Visual Arts Studies

Uniquely located in a community of architects, historians and preservationists, the interdisciplinary Visual Arts program at RWU bridges multiple types of media, from drawing and painting to photography and digital media. You’ll engage in lively weekly “Intersections” seminars and receive individualized attention from faculty -- all active artists -- as you create a cohesive body of creative work that reflects your interests.

The Visual Arts Program prepares students for future careers in the arts with an interdisciplinary spirit and a global perspective. Uniquely located within a community of architects, preservationists and historians, the Visual Arts Program plays an active role in bridging the disciplines of the School.  The Visual Arts Faculty consists of active artists who share their experiences with students through lively and challenging discussions and critiques. Media explorations are encouraged throughout the program and culminate in the creation of a body of work that reflects the individual students' interests.  Balancing craft and conceptual agility, new and traditional media, the Visual Arts program positions graduates to engage in an increasingly interdisciplinary world.

To fit the students educational and career goals, Roger Williams University offers two degree tracks for visual artists—the Bachelor of Arts or the Bachelor of Fine Arts. The interdisciplinary nature of the program situated within a strong liberal arts curriculum provides a model of study that allows students to explore multiple areas of interest that then informs their creative work.  Our strength is the amount of attention given to each individual student-artist as they develop through the program, preparing them for a future in the arts by cultivating technical proficiency in a number of media, conceptual understanding through ongoing criticism, dialogue and understanding of the cultural context in which they are working.

Visual Arts Concentrations Available

  • Film, Animation and Video
  • Painting, Drawing and Printmaking
  • Photography and Digital Media
  • Sculpture

Distinctive Features of the Visual Arts Program

  • A dynamic student and faculty community with diverse interests
  • Visiting Artists who deliver lectures, have exhibitions on campus and work directly with VARTS students each semester
  • Internship program in partnership with the RWU Career Center
  • Innovative course design featuring the Intersections Program
  • Close Affiliation with the RWU Architecture, Art and Architectural History and Historic Preservation Programs
  • Frequent trips to Museums and Galleries in New York, Boston and beyond
  • Study abroad to our flagship program in Florence, Italy as well as other global venues

To Apply
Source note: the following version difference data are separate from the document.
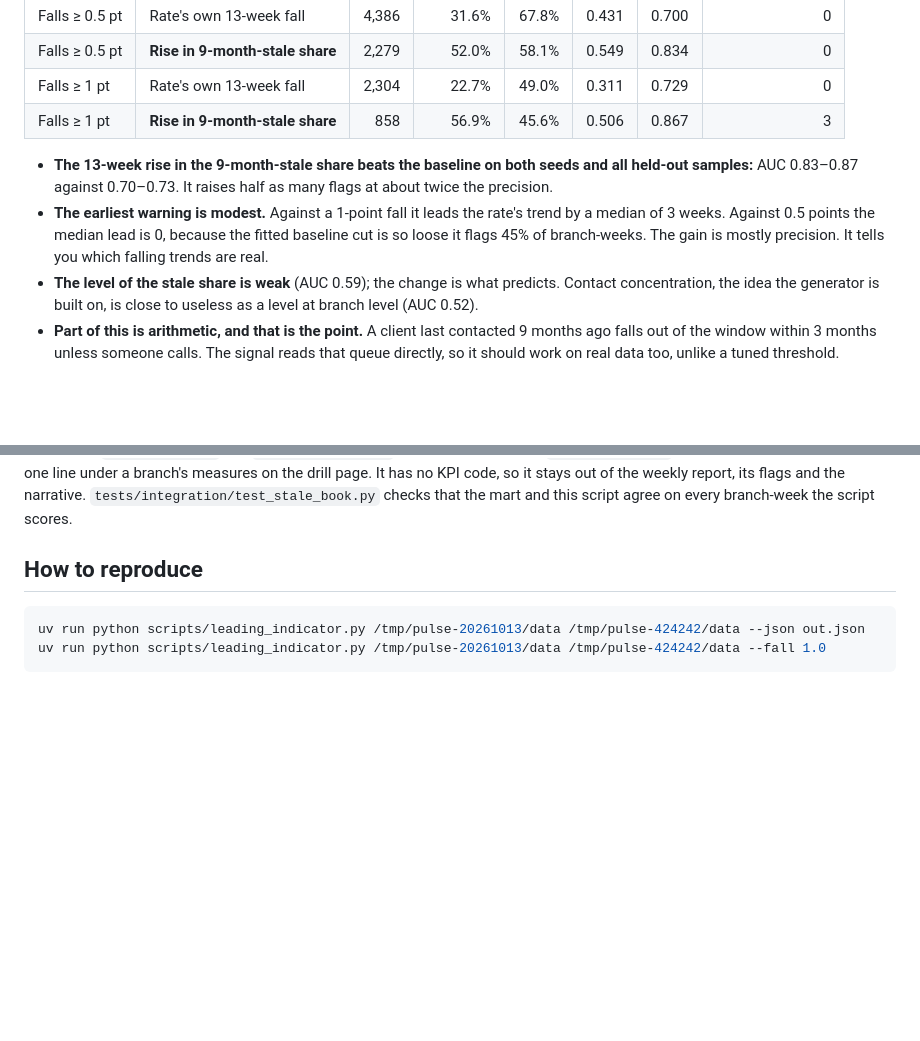
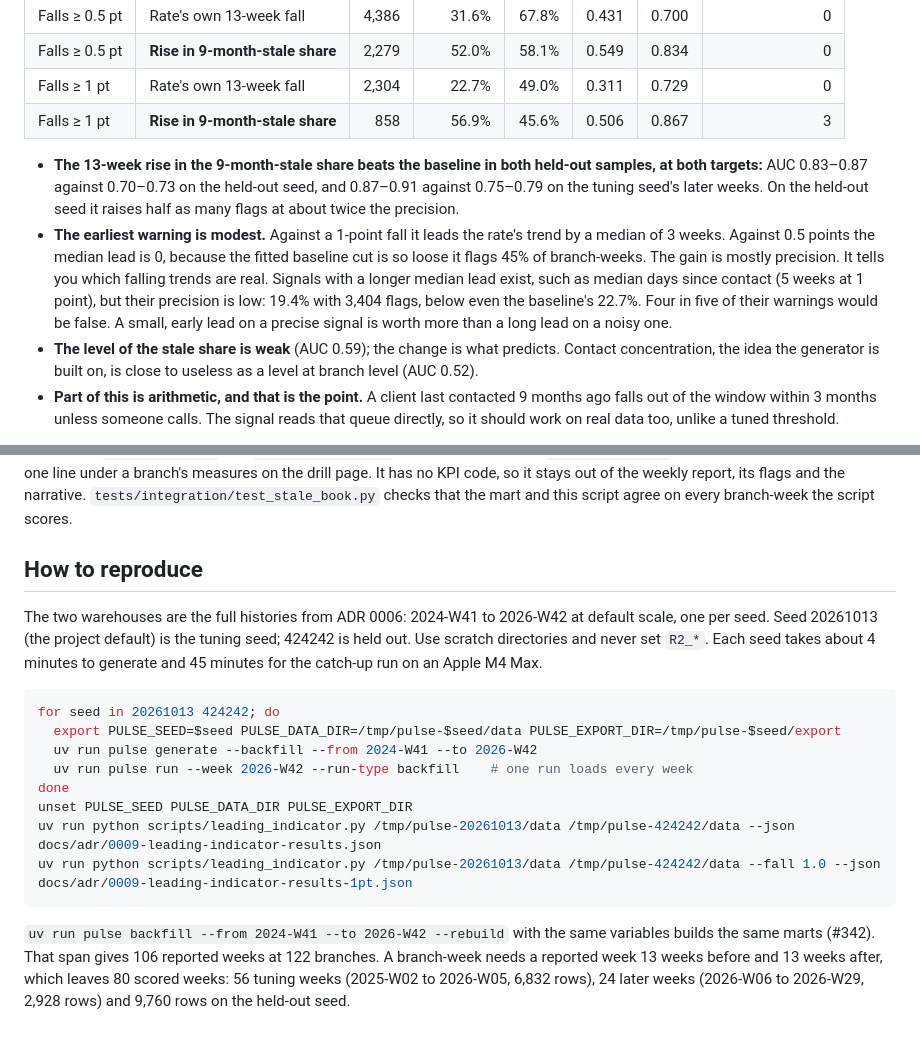
Before and after one commit to welkincz/advisor-pulse, a Markdown page: docs/adr/0009-leading-indicator.md, 2 parts joined by grey strips. GitHub-like rendering; blank space fills up the shorter version.

Commit message:
docs(adr): match ADR 0009 ranges to each held-out sample (#302)
State the held-out seed and later-weeks AUC ranges separately, give the
exact commands that build the two seed warehouses with the week span
that yields the scored rows, and say why precision won over lead.

Co-Authored-By: Claude Opus 5.5 <noreply@anthropic.com>

````diff
--- a/docs/adr/0009-leading-indicator.md
+++ b/docs/adr/0009-leading-indicator.md
@@ -29,8 +29,8 @@ The baseline and the best signal, on the held-out seed. [Every signal and sample
 | Falls ≥ 1 pt | Rate's own 13-week fall | 2,304 | 22.7% | 49.0% | 0.311 | 0.729 | 0 |
 | Falls ≥ 1 pt | **Rise in 9-month-stale share** | 858 | 56.9% | 45.6% | 0.506 | 0.867 | 3 |
 
-- **The 13-week rise in the 9-month-stale share beats the baseline on both seeds and all held-out samples:** AUC 0.83–0.87 against 0.70–0.73. It raises half as many flags at about twice the precision.
-- **The earliest warning is modest.** Against a 1-point fall it leads the rate's trend by a median of 3 weeks. Against 0.5 points the median lead is 0, because the fitted baseline cut is so loose it flags 45% of branch-weeks. The gain is mostly precision. It tells you which falling trends are real.
+- **The 13-week rise in the 9-month-stale share beats the baseline in both held-out samples, at both targets:** AUC 0.83–0.87 against 0.70–0.73 on the held-out seed, and 0.87–0.91 against 0.75–0.79 on the tuning seed's later weeks. On the held-out seed it raises half as many flags at about twice the precision.
+- **The earliest warning is modest.** Against a 1-point fall it leads the rate's trend by a median of 3 weeks. Against 0.5 points the median lead is 0, because the fitted baseline cut is so loose it flags 45% of branch-weeks. The gain is mostly precision. It tells you which falling trends are real. Signals with a longer median lead exist, such as median days since contact (5 weeks at 1 point), but their precision is low: 19.4% with 3,404 flags, below even the baseline's 22.7%. Four in five of their warnings would be false. A small, early lead on a precise signal is worth more than a long lead on a noisy one.
 - **The level of the stale share is weak** (AUC 0.59); the change is what predicts. Contact concentration, the idea the generator is built on, is close to useless as a level at branch level (AUC 0.52).
 - **Part of this is arithmetic, and that is the point.** A client last contacted 9 months ago falls out of the window within 3 months unless someone calls. The signal reads that queue directly, so it should work on real data too, unlike a tuned threshold.
 
@@ -51,7 +51,17 @@ Shipped as `stale_9m_share` and `stale_9m_rise_13w` on the branch rows of `mart_
 
 ## How to reproduce
 
+The two warehouses are the full histories from ADR 0006: 2024-W41 to 2026-W42 at default scale, one per seed. Seed 20261013 (the project default) is the tuning seed; 424242 is held out. Use scratch directories and never set `R2_*`. Each seed takes about 4 minutes to generate and 45 minutes for the catch-up run on an Apple M4 Max.
+
 ```bash
-uv run python scripts/leading_indicator.py /tmp/pulse-20261013/data /tmp/pulse-424242/data --json out.json
-uv run python scripts/leading_indicator.py /tmp/pulse-20261013/data /tmp/pulse-424242/data --fall 1.0
+for seed in 20261013 424242; do
+  export PULSE_SEED=$seed PULSE_DATA_DIR=/tmp/pulse-$seed/data PULSE_EXPORT_DIR=/tmp/pulse-$seed/export
+  uv run pulse generate --backfill --from 2024-W41 --to 2026-W42
+  uv run pulse run --week 2026-W42 --run-type backfill    # one run loads every week
+done
+unset PULSE_SEED PULSE_DATA_DIR PULSE_EXPORT_DIR
+uv run python scripts/leading_indicator.py /tmp/pulse-20261013/data /tmp/pulse-424242/data --json docs/adr/0009-leading-indicator-results.json
+uv run python scripts/leading_indicator.py /tmp/pulse-20261013/data /tmp/pulse-424242/data --fall 1.0 --json docs/adr/0009-leading-indicator-results-1pt.json
 ```
+
+`uv run pulse backfill --from 2024-W41 --to 2026-W42 --rebuild` with the same variables builds the same marts (#342). That span gives 106 reported weeks at 122 branches. A branch-week needs a reported week 13 weeks before and 13 weeks after, which leaves 80 scored weeks: 56 tuning weeks (2025-W02 to 2026-W05, 6,832 rows), 24 later weeks (2026-W06 to 2026-W29, 2,928 rows) and 9,760 rows on the held-out seed.
````
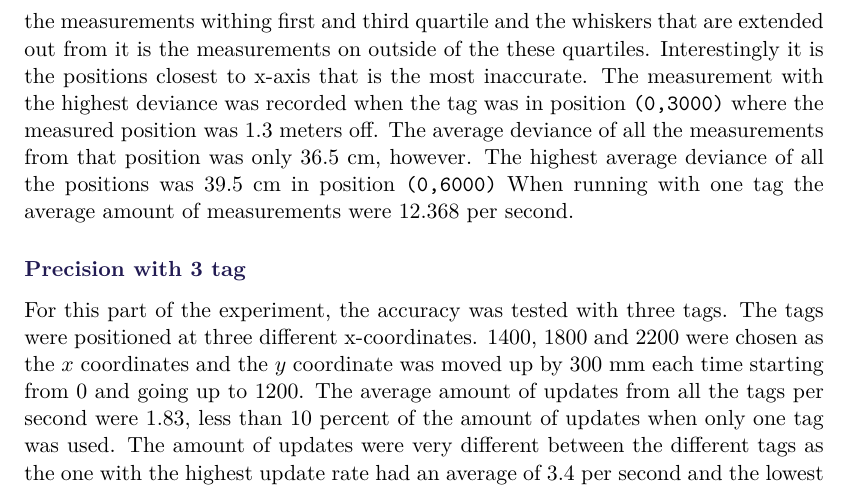
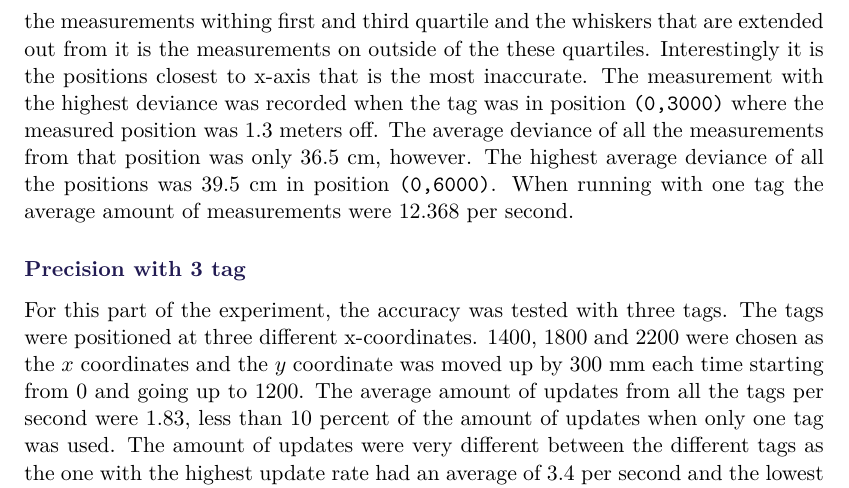
Before and after one commit to SW8-Bajs/report, a LaTeX thesis (master.tex, which reads sections/sprint-1/experiment.tex): part of page 36 of 73, cut so that both start at the same text. Compiled offline with pdfLaTeX.

Commit message:
Update sections/sprint-1/experiment.tex
Co-Authored-By: Eduardsen <eduardsengithub@gmail.com>

```diff
--- a/sections/sprint-1/experiment.tex
+++ b/sections/sprint-1/experiment.tex
@@ -68,7 +68,7 @@ The box is the measurements withing first and third quartile and the whiskers th
 Interestingly it is the positions closest to x-axis that is the most inaccurate.
 The measurement with the highest deviance was recorded when the tag was in position \texttt{(0,3000)} where the measured position was 1.3 meters off.
 The average deviance of all the measurements from that position was only 36.5 cm, however.
-The highest average deviance of all the positions was 39.5 cm in position \texttt{(0,6000)}
+The highest average deviance of all the positions was 39.5 cm in position \texttt{(0,6000)}.
 When running with one tag the average amount of measurements were 12.368 per second.
 
 
```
A portfolio of two and/or three-dimensional work demonstrating evidence of an applicants creative potential is required for admission to the Visual Arts program.  The intent of the portfolio is to allow the program to begin to assess your emerging potential at this earliest stage in your Arts education.  Consistent with the mission of our School, Roger Williams University is interested in and celebrates the variety of expression that applicants demonstrate.  Applicants come from a variety of backgrounds, and we appreciate this variety as the basis for beginning the study of Visual Art at the college level.

For details, please see the Special Requirements for Undergraduate Admissions web page, or contact the SAAHP Office at (401) 254-3681, or saahp@rwu.edu.

Bachelor of Arts in Visual Arts Studies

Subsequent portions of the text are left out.